___ Extracted records ___

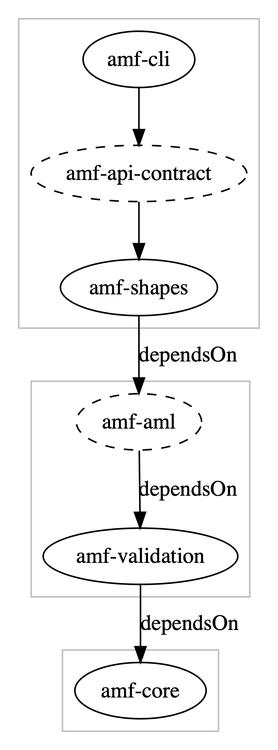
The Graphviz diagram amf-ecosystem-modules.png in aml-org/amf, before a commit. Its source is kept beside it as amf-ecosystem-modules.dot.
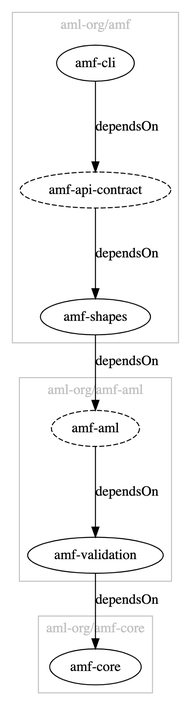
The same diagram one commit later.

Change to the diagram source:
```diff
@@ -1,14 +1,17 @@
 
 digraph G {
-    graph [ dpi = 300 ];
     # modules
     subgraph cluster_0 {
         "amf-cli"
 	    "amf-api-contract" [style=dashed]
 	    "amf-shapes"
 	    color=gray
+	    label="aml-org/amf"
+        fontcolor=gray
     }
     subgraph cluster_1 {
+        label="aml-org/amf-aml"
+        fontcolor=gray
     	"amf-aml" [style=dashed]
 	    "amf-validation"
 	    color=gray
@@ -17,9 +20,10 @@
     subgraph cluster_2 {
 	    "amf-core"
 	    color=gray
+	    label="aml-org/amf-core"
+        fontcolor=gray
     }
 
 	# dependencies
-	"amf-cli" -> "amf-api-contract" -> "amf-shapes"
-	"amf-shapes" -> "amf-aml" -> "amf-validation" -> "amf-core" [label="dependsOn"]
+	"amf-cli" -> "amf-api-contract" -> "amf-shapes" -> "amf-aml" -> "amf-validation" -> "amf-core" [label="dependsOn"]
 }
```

___
___ Extracted records ___

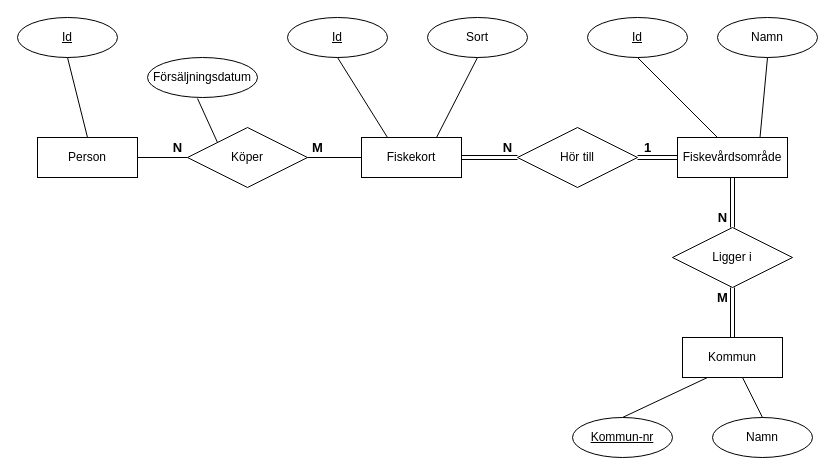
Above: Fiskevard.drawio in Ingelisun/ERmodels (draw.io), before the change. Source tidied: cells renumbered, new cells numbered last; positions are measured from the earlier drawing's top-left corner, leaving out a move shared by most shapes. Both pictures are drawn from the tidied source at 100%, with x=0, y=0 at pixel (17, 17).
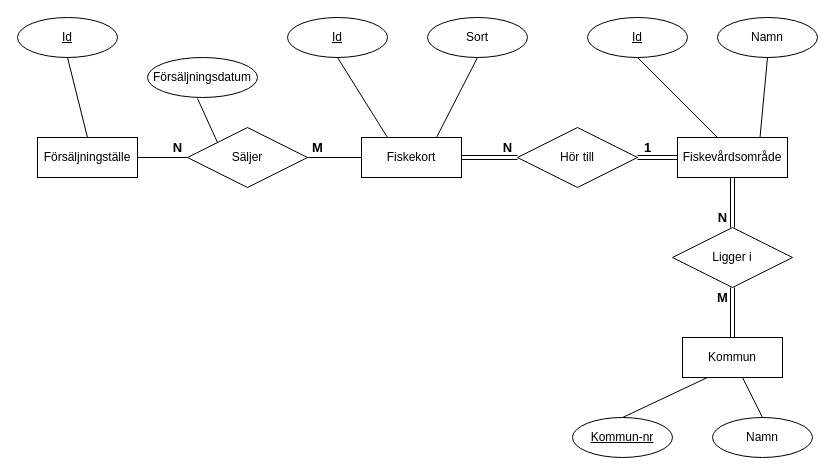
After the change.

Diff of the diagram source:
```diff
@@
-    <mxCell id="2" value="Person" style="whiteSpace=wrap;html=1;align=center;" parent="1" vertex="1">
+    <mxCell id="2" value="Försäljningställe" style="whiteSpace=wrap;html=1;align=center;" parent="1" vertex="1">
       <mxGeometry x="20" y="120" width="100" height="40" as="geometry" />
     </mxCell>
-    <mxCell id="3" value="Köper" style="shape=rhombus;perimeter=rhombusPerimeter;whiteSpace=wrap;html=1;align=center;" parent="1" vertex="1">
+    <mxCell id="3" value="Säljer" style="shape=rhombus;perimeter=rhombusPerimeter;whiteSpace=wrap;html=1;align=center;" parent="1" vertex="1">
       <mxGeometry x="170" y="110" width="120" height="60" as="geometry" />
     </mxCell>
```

___

What the task requires
The expected output is each line of the records above that includes the word "diagram".

Solution to the problem
The Graphviz diagram amf-ecosystem-modules.png in aml-org/amf, before a commit. Its source is kept beside it as amf-ecosystem-modules.dot.
The same diagram one commit later.
Change to the diagram source:
Diff of the diagram source:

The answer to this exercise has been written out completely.